Top of RECORDS PROVIDED

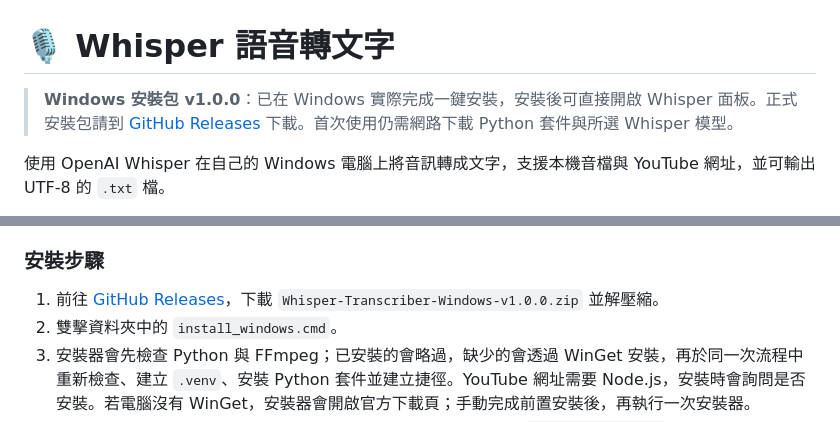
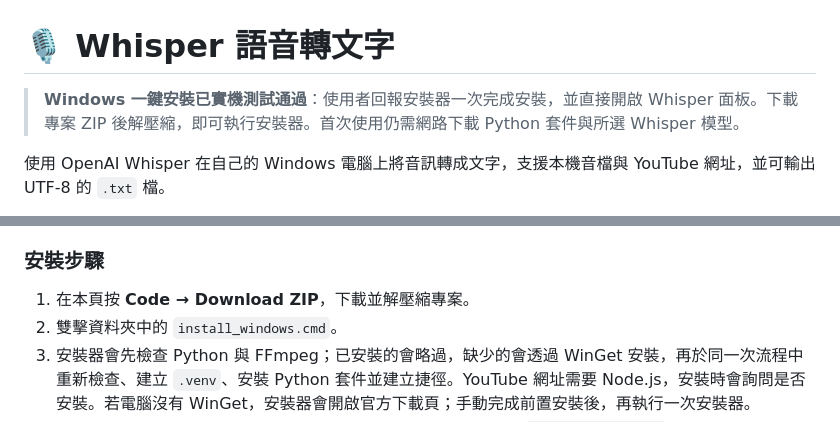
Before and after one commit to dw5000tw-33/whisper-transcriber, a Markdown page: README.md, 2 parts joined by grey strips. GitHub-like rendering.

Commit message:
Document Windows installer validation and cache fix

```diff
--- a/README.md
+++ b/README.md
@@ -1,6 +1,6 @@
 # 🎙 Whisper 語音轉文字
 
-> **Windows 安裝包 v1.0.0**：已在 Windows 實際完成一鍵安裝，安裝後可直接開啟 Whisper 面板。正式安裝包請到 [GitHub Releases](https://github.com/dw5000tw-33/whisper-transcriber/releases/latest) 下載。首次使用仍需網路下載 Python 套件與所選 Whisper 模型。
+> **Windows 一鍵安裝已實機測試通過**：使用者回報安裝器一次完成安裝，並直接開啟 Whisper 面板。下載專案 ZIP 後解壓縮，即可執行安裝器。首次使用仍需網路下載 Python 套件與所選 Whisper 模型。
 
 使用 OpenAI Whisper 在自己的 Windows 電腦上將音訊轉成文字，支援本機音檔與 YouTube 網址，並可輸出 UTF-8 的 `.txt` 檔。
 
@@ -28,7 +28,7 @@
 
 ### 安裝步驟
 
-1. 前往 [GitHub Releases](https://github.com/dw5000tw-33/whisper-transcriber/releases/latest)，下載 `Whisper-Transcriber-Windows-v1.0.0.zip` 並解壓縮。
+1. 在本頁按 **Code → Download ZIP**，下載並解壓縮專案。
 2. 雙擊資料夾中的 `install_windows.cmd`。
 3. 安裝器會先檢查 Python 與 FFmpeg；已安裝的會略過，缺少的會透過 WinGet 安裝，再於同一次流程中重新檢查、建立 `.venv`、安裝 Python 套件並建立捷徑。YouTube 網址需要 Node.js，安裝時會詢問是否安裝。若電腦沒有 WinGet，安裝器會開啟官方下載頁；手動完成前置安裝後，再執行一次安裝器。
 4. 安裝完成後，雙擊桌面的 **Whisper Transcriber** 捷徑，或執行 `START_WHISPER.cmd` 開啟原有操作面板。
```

Bottom of RECORDS PROVIDED

-- WHAT YOU WILL DO --
A word-for-word copy of all the records above is required, with the pictures left out.

-- WRITTEN SOLUTION --
Before and after one commit to dw5000tw-33/whisper-transcriber, a Markdown page: README.md, 2 parts joined by grey strips. GitHub-like rendering.

Commit message:
Document Windows installer validation and cache fix

```diff
--- a/README.md
+++ b/README.md
@@ -1,6 +1,6 @@
 # 🎙 Whisper 語音轉文字
 
-> **Windows 安裝包 v1.0.0**：已在 Windows 實際完成一鍵安裝，安裝後可直接開啟 Whisper 面板。正式安裝包請到 [GitHub Releases](https://github.com/dw5000tw-33/whisper-transcriber/releases/latest) 下載。首次使用仍需網路下載 Python 套件與所選 Whisper 模型。
+> **Windows 一鍵安裝已實機測試通過**：使用者回報安裝器一次完成安裝，並直接開啟 Whisper 面板。下載專案 ZIP 後解壓縮，即可執行安裝器。首次使用仍需網路下載 Python 套件與所選 Whisper 模型。
 
 使用 OpenAI Whisper 在自己的 Windows 電腦上將音訊轉成文字，支援本機音檔與 YouTube 網址，並可輸出 UTF-8 的 `.txt` 檔。
 
@@ -28,7 +28,7 @@
 
 ### 安裝步驟
 
-1. 前往 [GitHub Releases](https://github.com/dw5000tw-33/whisper-transcriber/releases/latest)，下載 `Whisper-Transcriber-Windows-v1.0.0.zip` 並解壓縮。
+1. 在本頁按 **Code → Download ZIP**，下載並解壓縮專案。
 2. 雙擊資料夾中的 `install_windows.cmd`。
 3. 安裝器會先檢查 Python 與 FFmpeg；已安裝的會略過，缺少的會透過 WinGet 安裝，再於同一次流程中重新檢查、建立 `.venv`、安裝 Python 套件並建立捷徑。YouTube 網址需要 Node.js，安裝時會詢問是否安裝。若電腦沒有 WinGet，安裝器會開啟官方下載頁；手動完成前置安裝後，再執行一次安裝器。
 4. 安裝完成後，雙擊桌面的 **Whisper Transcriber** 捷徑，或執行 `START_WHISPER.cmd` 開啟原有操作面板。
```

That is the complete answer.